*** Opening of Task inputs ***

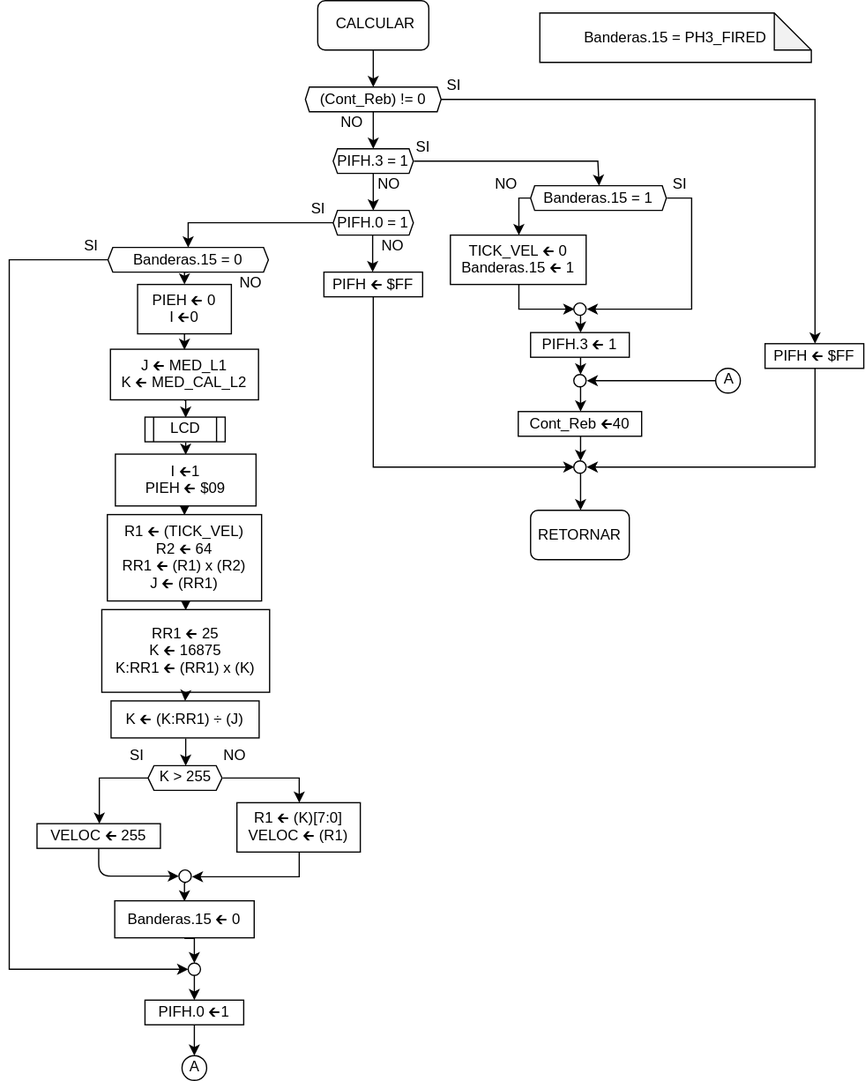
Earlier version of the draw.io export PROYECTO/diagrams_svg/CALCULAR.svg (slealq/micros). Source tidied: cells renumbered, new cells last; positions are measured from the earlier drawing's top-left corner, leaving out a move shared by most shapes.
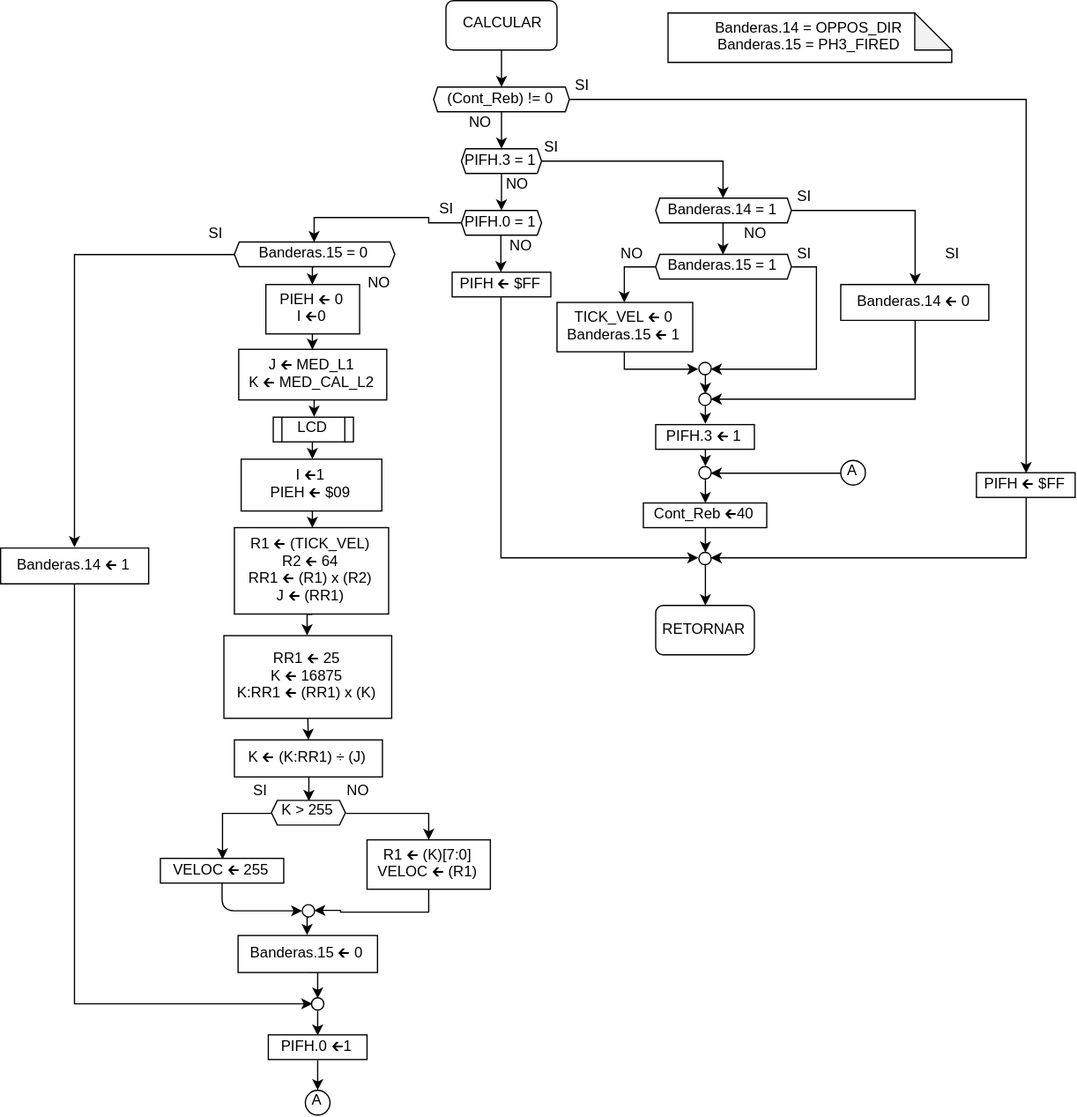
The same file after the commit.

Commit message:
Modify CALCULAR to account reverse vehicle

What changed in the source:
```diff
@@ -7,5 +7,2 @@
     </mxCell>
-    <mxCell id="3" style="edgeStyle=orthogonalEdgeStyle;rounded=0;jettySize=auto;html=1;exitX=1;exitY=0.5;exitDx=0;exitDy=0;entryX=0.5;entryY=0;entryDx=0;entryDy=0;" parent="1" edge="1" source="4" target="49">
-      <mxGeometry relative="1" as="geometry" />
-    </mxCell>
     <mxCell id="4" value="(Cont_Reb) != 0" style="shape=hexagon;perimeter=hexagonPerimeter2;size=0.02909090909090847;" parent="1" vertex="1">
@@ -24,2 +21,9 @@
     </mxCell>
+    <mxCell id="81" style="edgeStyle=orthogonalEdgeStyle;rounded=0;jettySize=auto;html=1;exitX=0.25;exitY=1;exitDx=0;exitDy=0;" parent="1" edge="1" source="8" target="90">
+      <mxGeometry relative="1" as="geometry">
+        <Array as="points">
+          <mxPoint x="475" y="130" />
+        </Array>
+      </mxGeometry>
+    </mxCell>
     <mxCell id="8" value="SI" style="text;strokeColor=none;fillColor=none;align=center;verticalAlign=middle;whiteSpace=wrap;rounded=0;html=1;" parent="1" vertex="1">
@@ -27,9 +31,2 @@
     </mxCell>
-    <mxCell id="9" style="edgeStyle=orthogonalEdgeStyle;rounded=0;jettySize=auto;html=1;exitX=1;exitY=0.5;exitDx=0;exitDy=0;entryX=0.5;entryY=0;entryDx=0;entryDy=0;" parent="1" edge="1" source="10" target="67">
-      <mxGeometry relative="1" as="geometry">
-        <Array as="points">
-          <mxPoint x="477" y="130" />
-        </Array>
-      </mxGeometry>
-    </mxCell>
     <mxCell id="10" value="PIFH.3 = 1" style="shape=hexagon;perimeter=hexagonPerimeter2;size=0.0538461538461521;" parent="1" vertex="1">
@@ -52,3 +49,3 @@
     <mxCell id="15" value="NO" style="text;strokeColor=none;fillColor=none;align=center;verticalAlign=middle;whiteSpace=wrap;rounded=0;html=1;" parent="1" vertex="1">
-      <mxGeometry x="162.5" y="602.5" width="40" height="20" as="geometry" />
+      <mxGeometry x="158.5" y="630.5" width="40" height="20" as="geometry" />
     </mxCell>
@@ -70,6 +67,6 @@
     <mxCell id="20" value="R1 🡰 (TICK_VEL)&#10;R2 🡰 64&#10;RR1 🡰 (R1) x (R2)&#10;J 🡰 (RR1)" style="rounded=0;" parent="1" vertex="1">
-      <mxGeometry x="79.5" y="416.5" width="125" height="70" as="geometry" />
+      <mxGeometry x="78.5" y="427" width="125" height="70" as="geometry" />
     </mxCell>
     <mxCell id="21" value="RR1 🡰 25&#10;K 🡰 16875&#10;K:RR1 🡰 (RR1) x (K)" style="rounded=0;" parent="1" vertex="1">
-      <mxGeometry x="75" y="493.5" width="136" height="67" as="geometry" />
+      <mxGeometry x="70" y="514.5" width="136" height="67" as="geometry" />
     </mxCell>
@@ -79,3 +76,3 @@
     <mxCell id="23" value="K 🡰 (K:RR1) ÷ (J)" style="rounded=0;" parent="1" vertex="1">
-      <mxGeometry x="82.5" y="567.5" width="120" height="30" as="geometry" />
+      <mxGeometry x="78.5" y="599" width="120" height="30" as="geometry" />
     </mxCell>
@@ -91,6 +88,6 @@
     <mxCell id="27" value="K &amp;gt; 255" style="shape=hexagon;perimeter=hexagonPerimeter2;whiteSpace=wrap;html=1;size=0.07976190476190487;" parent="1" vertex="1">
-      <mxGeometry x="112.5" y="620" width="60" height="20" as="geometry" />
+      <mxGeometry x="108.5" y="648" width="60" height="20" as="geometry" />
     </mxCell>
     <mxCell id="28" value="VELOC 🡰 255" style="rounded=0;" parent="1" vertex="1">
-      <mxGeometry x="22.5" y="667" width="100" height="20" as="geometry" />
+      <mxGeometry x="18.5" y="695" width="100" height="20" as="geometry" />
     </mxCell>
@@ -99,4 +96,4 @@
         <Array as="points">
-          <mxPoint x="234" y="710" />
-          <mxPoint x="164" y="710" />
+          <mxPoint x="236" y="738" />
+          <mxPoint x="165" y="738" />
         </Array>
@@ -105,4 +102,11 @@
     <mxCell id="30" value="R1 🡰 (K)[7:0]&#10;VELOC 🡰 (R1)" style="rounded=0;" parent="1" vertex="1">
-      <mxGeometry x="184.5" y="650" width="100" height="40" as="geometry" />
+      <mxGeometry x="186" y="680" width="100" height="40" as="geometry" />
     </mxCell>
+    <mxCell id="82" style="edgeStyle=orthogonalEdgeStyle;rounded=0;jettySize=auto;html=1;exitX=0.25;exitY=1;exitDx=0;exitDy=0;entryX=0.5;entryY=0;entryDx=0;entryDy=0;" parent="1" edge="1" source="31" target="49">
+      <mxGeometry relative="1" as="geometry">
+        <Array as="points">
+          <mxPoint x="720" y="80" />
+        </Array>
+      </mxGeometry>
+    </mxCell>
     <mxCell id="31" value="SI" style="text;strokeColor=none;fillColor=none;align=center;verticalAlign=middle;whiteSpace=wrap;rounded=0;html=1;" parent="1" vertex="1">
@@ -111,6 +115,6 @@
     <mxCell id="32" value="SI" style="text;strokeColor=none;fillColor=none;align=center;verticalAlign=middle;whiteSpace=wrap;rounded=0;html=1;" parent="1" vertex="1">
-      <mxGeometry x="46" y="190" width="40" height="20" as="geometry" />
+      <mxGeometry x="42.5" y="180" width="40" height="20" as="geometry" />
     </mxCell>
     <mxCell id="33" value="SI" style="text;strokeColor=none;fillColor=none;align=center;verticalAlign=middle;whiteSpace=wrap;rounded=0;html=1;" parent="1" vertex="1">
-      <mxGeometry x="82.5" y="602.5" width="40" height="20" as="geometry" />
+      <mxGeometry x="78.5" y="630.5" width="40" height="20" as="geometry" />
     </mxCell>
@@ -121,6 +125,6 @@
       <mxGeometry relative="1" as="geometry">
-        <mxPoint x="150.3" y="855" as="targetPoint" />
+        <mxPoint x="146.3" y="883" as="targetPoint" />
         <Array as="points">
-          <mxPoint x="150" y="855" />
-          <mxPoint x="150" y="855" />
+          <mxPoint x="146" y="883" />
+          <mxPoint x="146" y="883" />
         </Array>
@@ -129,3 +133,3 @@
     <mxCell id="36" value="PIFH.0 🡰1" style="rounded=0;" parent="1" vertex="1">
-      <mxGeometry x="110" y="810" width="80" height="20" as="geometry" />
+      <mxGeometry x="106" y="838" width="80" height="20" as="geometry" />
     </mxCell>
@@ -135,3 +139,3 @@
     <mxCell id="38" style="ellipse;whiteSpace=wrap;align=center;html=1;" parent="1" vertex="1">
-      <mxGeometry x="137.5" y="704.5" width="10" height="10" as="geometry" />
+      <mxGeometry x="133.5" y="732.5" width="10" height="10" as="geometry" />
     </mxCell>
@@ -140,3 +144,3 @@
         <Array as="points">
-          <mxPoint x="72.5" y="709.5" />
+          <mxPoint x="68.5" y="737.5" />
         </Array>
@@ -145,3 +149,3 @@
     <mxCell id="40" value="A" style="ellipse;whiteSpace=wrap;html=1;" parent="1" vertex="1">
-      <mxGeometry x="140" y="855" width="20" height="20" as="geometry" />
+      <mxGeometry x="136" y="883" width="20" height="20" as="geometry" />
     </mxCell>
@@ -151,11 +155,13 @@
     <mxCell id="42" value="A" style="ellipse;whiteSpace=wrap;html=1;" parent="1" vertex="1">
-      <mxGeometry x="572.5" y="298" width="20" height="20" as="geometry" />
+      <mxGeometry x="570" y="372.5" width="20" height="20" as="geometry" />
     </mxCell>
-    <mxCell id="43" style="edgeStyle=orthogonalEdgeStyle;rounded=0;jettySize=auto;html=1;exitX=0.5;exitY=1;exitDx=0;exitDy=0;entryX=0.5;entryY=0;entryDx=0;entryDy=0;" parent="1" edge="1" source="44" target="62">
-      <mxGeometry relative="1" as="geometry" />
+    <mxCell id="43" style="edgeStyle=orthogonalEdgeStyle;rounded=0;jettySize=auto;html=1;exitX=0.5;exitY=1;exitDx=0;exitDy=0;entryX=0.5;entryY=0;entryDx=0;entryDy=0;" parent="1" edge="1" source="44">
+      <mxGeometry relative="1" as="geometry">
+        <mxPoint x="460.3" y="407.2" as="targetPoint" />
+      </mxGeometry>
     </mxCell>
     <mxCell id="44" style="ellipse;whiteSpace=wrap;align=center;html=1;" parent="1" vertex="1">
-      <mxGeometry x="457.5" y="303" width="10" height="10" as="geometry" />
+      <mxGeometry x="455" y="377.5" width="10" height="10" as="geometry" />
     </mxCell>
-    <mxCell id="45" style="edgeStyle=orthogonalEdgeStyle;rounded=0;jettySize=auto;html=1;exitX=0.5;exitY=1;exitDx=0;exitDy=0;" parent="1" edge="1" source="46" target="47">
+    <mxCell id="45" style="edgeStyle=orthogonalEdgeStyle;rounded=0;jettySize=auto;html=1;exitX=0.5;exitY=1;exitDx=0;exitDy=0;entryX=0.5;entryY=0;entryDx=0;entryDy=0;" parent="1" edge="1" source="46" target="47">
       <mxGeometry relative="1" as="geometry" />
@@ -163,6 +169,6 @@
     <mxCell id="46" style="ellipse;whiteSpace=wrap;align=center;html=1;" parent="1" vertex="1">
-      <mxGeometry x="457.5" y="373" width="10" height="10" as="geometry" />
+      <mxGeometry x="455" y="447" width="10" height="10" as="geometry" />
     </mxCell>
     <mxCell id="47" value="RETORNAR" style="rounded=1;" parent="1" vertex="1">
-      <mxGeometry x="422.5" y="413" width="80" height="40" as="geometry" />
+      <mxGeometry x="420" y="490" width="80" height="40" as="geometry" />
     </mxCell>
@@ -172,12 +178,4 @@
     <mxCell id="49" value="PIFH 🡰 $FF" style="rounded=0;" parent="1" vertex="1">
-      <mxGeometry x="612.5" y="278" width="80" height="20" as="geometry" />
+      <mxGeometry x="680" y="382.5" width="80" height="20" as="geometry" />
     </mxCell>
-    <mxCell id="50" style="edgeStyle=orthogonalEdgeStyle;rounded=0;jettySize=auto;html=1;exitX=0;exitY=0.5;exitDx=0;exitDy=0;entryX=0;entryY=0.5;entryDx=0;entryDy=0;" parent="1" edge="1" source="52" target="55">
-      <mxGeometry relative="1" as="geometry">
-        <Array as="points">
-          <mxPoint y="210" />
-          <mxPoint y="785" />
-        </Array>
-      </mxGeometry>
-    </mxCell>
     <mxCell id="51" style="edgeStyle=orthogonalEdgeStyle;rounded=0;jettySize=auto;html=1;exitX=0.5;exitY=1;exitDx=0;exitDy=0;entryX=0.5;entryY=0;entryDx=0;entryDy=0;" parent="1" edge="1" source="52" target="77">
@@ -185,4 +183,7 @@
     </mxCell>
+    <mxCell id="83" style="edgeStyle=orthogonalEdgeStyle;rounded=0;jettySize=auto;html=1;exitX=0;exitY=0.5;exitDx=0;exitDy=0;entryX=0.5;entryY=0;entryDx=0;entryDy=0;" parent="1" edge="1" source="52" target="88">
+      <mxGeometry relative="1" as="geometry" />
+    </mxCell>
     <mxCell id="52" value="Banderas.15 = 0" style="shape=hexagon;perimeter=hexagonPerimeter2;size=0.030000000000000946;" parent="1" vertex="1">
-      <mxGeometry x="80" y="200" width="130" height="20" as="geometry" />
+      <mxGeometry x="78.5" y="195.5" width="130" height="20" as="geometry" />
     </mxCell>
@@ -193,3 +194,3 @@
       <mxGeometry relative="1" as="geometry">
-        <mxPoint x="150" y="810" as="targetPoint" />
+        <mxPoint x="146" y="838" as="targetPoint" />
       </mxGeometry>
@@ -197,3 +198,3 @@
     <mxCell id="55" style="ellipse;whiteSpace=wrap;align=center;html=1;" parent="1" vertex="1">
-      <mxGeometry x="145" y="780" width="10" height="10" as="geometry" />
+      <mxGeometry x="141" y="808" width="10" height="10" as="geometry" />
     </mxCell>
@@ -206,9 +207,13 @@
     <mxCell id="58" value="PIFH.3 🡰 1" style="rounded=0;" parent="1" vertex="1">
-      <mxGeometry x="422.5" y="269" width="80" height="20" as="geometry" />
+      <mxGeometry x="420" y="343.5" width="80" height="20" as="geometry" />
     </mxCell>
     <mxCell id="59" style="edgeStyle=orthogonalEdgeStyle;rounded=0;jettySize=auto;html=1;exitX=0.5;exitY=1;exitDx=0;exitDy=0;entryX=0;entryY=0.5;entryDx=0;entryDy=0;" parent="1" edge="1" source="60" target="69">
-      <mxGeometry relative="1" as="geometry" />
+      <mxGeometry relative="1" as="geometry">
+        <Array as="points">
+          <mxPoint x="395" y="298" />
+        </Array>
+      </mxGeometry>
     </mxCell>
     <mxCell id="60" value="TICK_VEL 🡰 0&#10;Banderas.15 🡰 1" style="rounded=0;" parent="1" vertex="1">
-      <mxGeometry x="357.5" y="190" width="110" height="40" as="geometry" />
+      <mxGeometry x="340" y="244.5" width="110" height="40" as="geometry" />
     </mxCell>
@@ -218,3 +223,3 @@
     <mxCell id="62" value="Cont_Reb 🡰40" style="rounded=0;" parent="1" vertex="1">
-      <mxGeometry x="412.5" y="333" width="100" height="20" as="geometry" />
+      <mxGeometry x="410" y="407" width="100" height="20" as="geometry" />
     </mxCell>
@@ -224,13 +229,4 @@
     <mxCell id="64" value="Banderas.15 🡰 0" style="rounded=0;" parent="1" vertex="1">
-      <mxGeometry x="85.5" y="729.5" width="113" height="30" as="geometry" />
+      <mxGeometry x="81.5" y="757.5" width="113" height="30" as="geometry" />
     </mxCell>
-    <mxCell id="65" style="edgeStyle=orthogonalEdgeStyle;rounded=0;jettySize=auto;html=1;exitX=0;exitY=0.5;exitDx=0;exitDy=0;" parent="1" edge="1" source="67">
-      <mxGeometry relative="1" as="geometry">
-        <mxPoint x="412.5" y="190" as="targetPoint" />
-        <Array as="points">
-          <mxPoint x="412.5" y="160" />
-          <mxPoint x="412.5" y="190" />
-        </Array>
-      </mxGeometry>
-    </mxCell>
     <mxCell id="66" style="edgeStyle=orthogonalEdgeStyle;rounded=0;jettySize=auto;html=1;exitX=1;exitY=0.5;exitDx=0;exitDy=0;entryX=1;entryY=0.5;entryDx=0;entryDy=0;" parent="1" edge="1" source="67" target="69">
@@ -238,16 +234,26 @@
     </mxCell>
+    <mxCell id="84" style="edgeStyle=orthogonalEdgeStyle;rounded=0;jettySize=auto;html=1;exitX=0;exitY=0.5;exitDx=0;exitDy=0;" parent="1" edge="1" source="67" target="60">
+      <mxGeometry relative="1" as="geometry" />
+    </mxCell>
     <mxCell id="67" value="Banderas.15 = 1" style="shape=hexagon;perimeter=hexagonPerimeter2;size=0.030000000000000946;" parent="1" vertex="1">
-      <mxGeometry x="422.5" y="150" width="110" height="20" as="geometry" />
+      <mxGeometry x="420" y="205.5" width="110" height="20" as="geometry" />
     </mxCell>
-    <mxCell id="68" style="edgeStyle=orthogonalEdgeStyle;rounded=0;jettySize=auto;html=1;exitX=0.5;exitY=1;exitDx=0;exitDy=0;entryX=0.5;entryY=0;entryDx=0;entryDy=0;" parent="1" edge="1" source="69" target="58">
-      <mxGeometry relative="1" as="geometry" />
-    </mxCell>
+    <mxCell id="85" style="edgeStyle=orthogonalEdgeStyle;rounded=0;jettySize=auto;html=1;exitX=0.5;exitY=1;exitDx=0;exitDy=0;entryX=0.5;entryY=0;entryDx=0;entryDy=0;" parent="1" edge="1" source="69" target="95">
+      <mxGeometry relative="1" as="geometry" />
+    </mxCell>
     <mxCell id="69" style="ellipse;whiteSpace=wrap;align=center;html=1;" parent="1" vertex="1">
-      <mxGeometry x="457.5" y="245" width="10" height="10" as="geometry" />
+      <mxGeometry x="455" y="293" width="10" height="10" as="geometry" />
     </mxCell>
     <mxCell id="70" value="NO" style="text;strokeColor=none;fillColor=none;align=center;verticalAlign=middle;whiteSpace=wrap;rounded=0;html=1;" parent="1" vertex="1">
-      <mxGeometry x="382.5" y="140" width="40" height="20" as="geometry" />
+      <mxGeometry x="380" y="195.5" width="40" height="20" as="geometry" />
     </mxCell>
+    <mxCell id="86" style="edgeStyle=orthogonalEdgeStyle;rounded=0;jettySize=auto;html=1;exitX=0.25;exitY=1;exitDx=0;exitDy=0;" parent="1" edge="1" source="71" target="97">
+      <mxGeometry relative="1" as="geometry">
+        <Array as="points">
+          <mxPoint x="630" y="170" />
+        </Array>
+      </mxGeometry>
+    </mxCell>
     <mxCell id="71" value="SI" style="text;strokeColor=none;fillColor=none;align=center;verticalAlign=middle;whiteSpace=wrap;rounded=0;html=1;" parent="1" vertex="1">
-      <mxGeometry x="522.5" y="140" width="40" height="20" as="geometry" />
+      <mxGeometry x="520" y="150" width="40" height="20" as="geometry" />
     </mxCell>
@@ -275,7 +281,40 @@
     <mxCell id="79" value="&#10;I 🡰1&#10;PIEH 🡰 $09&#10;" style="rounded=0;" parent="1" vertex="1">
-      <mxGeometry x="86" y="367.5" width="114" height="42" as="geometry" />
+      <mxGeometry x="84" y="371.5" width="114" height="42" as="geometry" />
     </mxCell>
-    <mxCell id="80" value="Banderas.15 = PH3_FIRED" style="shape=note;backgroundOutline=1;darkOpacity=0.05;" parent="1" vertex="1">
-      <mxGeometry x="430" y="10" width="220" height="40" as="geometry" />
+    <mxCell id="80" value="Banderas.14 = OPPOS_DIR&#10;Banderas.15 = PH3_FIRED" style="shape=note;backgroundOutline=1;darkOpacity=0.05;" parent="1" vertex="1">
+      <mxGeometry x="430" y="10" width="230" height="40" as="geometry" />
     </mxCell>
+    <mxCell id="87" style="edgeStyle=orthogonalEdgeStyle;rounded=0;jettySize=auto;html=1;exitX=0.5;exitY=1;exitDx=0;exitDy=0;entryX=0;entryY=0.5;entryDx=0;entryDy=0;" parent="1" edge="1" source="88" target="55">
+      <mxGeometry relative="1" as="geometry" />
+    </mxCell>
+    <mxCell id="88" value="Banderas.14 🡰 1" style="shape=hexagon;perimeter=hexagonPerimeter2;size=0;" parent="1" vertex="1">
+      <mxGeometry x="-111" y="443.5" width="120" height="29" as="geometry" />
+    </mxCell>
+    <mxCell id="89" style="edgeStyle=orthogonalEdgeStyle;rounded=0;jettySize=auto;html=1;exitX=0.5;exitY=1;exitDx=0;exitDy=0;entryX=0.5;entryY=0;entryDx=0;entryDy=0;" parent="1" edge="1" source="90" target="67">
+      <mxGeometry relative="1" as="geometry" />
+    </mxCell>
+    <mxCell id="90" value="Banderas.14 = 1" style="shape=hexagon;perimeter=hexagonPerimeter2;size=0.030000000000000946;" parent="1" vertex="1">
+      <mxGeometry x="420" y="160" width="110" height="20" as="geometry" />
+    </mxCell>
+    <mxCell id="91" value="SI" style="text;strokeColor=none;fillColor=none;align=center;verticalAlign=middle;whiteSpace=wrap;rounded=0;html=1;" parent="1" vertex="1">
+      <mxGeometry x="520" y="195.5" width="40" height="20" as="geometry" />
+    </mxCell>
+    <mxCell id="92" value="SI" style="text;strokeColor=none;fillColor=none;align=center;verticalAlign=middle;whiteSpace=wrap;rounded=0;html=1;" parent="1" vertex="1">
+      <mxGeometry x="640" y="195.5" width="40" height="20" as="geometry" />
+    </mxCell>
+    <mxCell id="93" value="NO" style="text;strokeColor=none;fillColor=none;align=center;verticalAlign=middle;whiteSpace=wrap;rounded=0;html=1;" parent="1" vertex="1">
+      <mxGeometry x="480" y="180" width="40" height="20" as="geometry" />
+    </mxCell>
+    <mxCell id="94" style="edgeStyle=orthogonalEdgeStyle;rounded=0;jettySize=auto;html=1;exitX=0.5;exitY=1;exitDx=0;exitDy=0;entryX=0.5;entryY=0;entryDx=0;entryDy=0;" parent="1" edge="1" source="95" target="58">
+      <mxGeometry relative="1" as="geometry" />
+    </mxCell>
+    <mxCell id="95" style="ellipse;whiteSpace=wrap;align=center;html=1;" parent="1" vertex="1">
+      <mxGeometry x="455" y="318" width="10" height="10" as="geometry" />
+    </mxCell>
+    <mxCell id="96" style="edgeStyle=orthogonalEdgeStyle;rounded=0;jettySize=auto;html=1;exitX=0.5;exitY=1;exitDx=0;exitDy=0;entryX=1;entryY=0.5;entryDx=0;entryDy=0;" parent="1" edge="1" source="97" target="95">
+      <mxGeometry relative="1" as="geometry" />
+    </mxCell>
+    <mxCell id="97" value="Banderas.14 🡰 0" style="shape=hexagon;perimeter=hexagonPerimeter2;size=0;" parent="1" vertex="1">
+      <mxGeometry x="570" y="230" width="120" height="29" as="geometry" />
+    </mxCell>
   </root>
```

*** Close of Task inputs ***

◆ **Task directions**:
Your reply should hold all the lines from the listing above in which "targetPoint" appears.

◆ **Your solution**:
-        <mxPoint x="150.3" y="855" as="targetPoint" />
+        <mxPoint x="146.3" y="883" as="targetPoint" />
+        <mxPoint x="460.3" y="407.2" as="targetPoint" />
-        <mxPoint x="150" y="810" as="targetPoint" />
+        <mxPoint x="146" y="838" as="targetPoint" />
-        <mxPoint x="412.5" y="190" as="targetPoint" />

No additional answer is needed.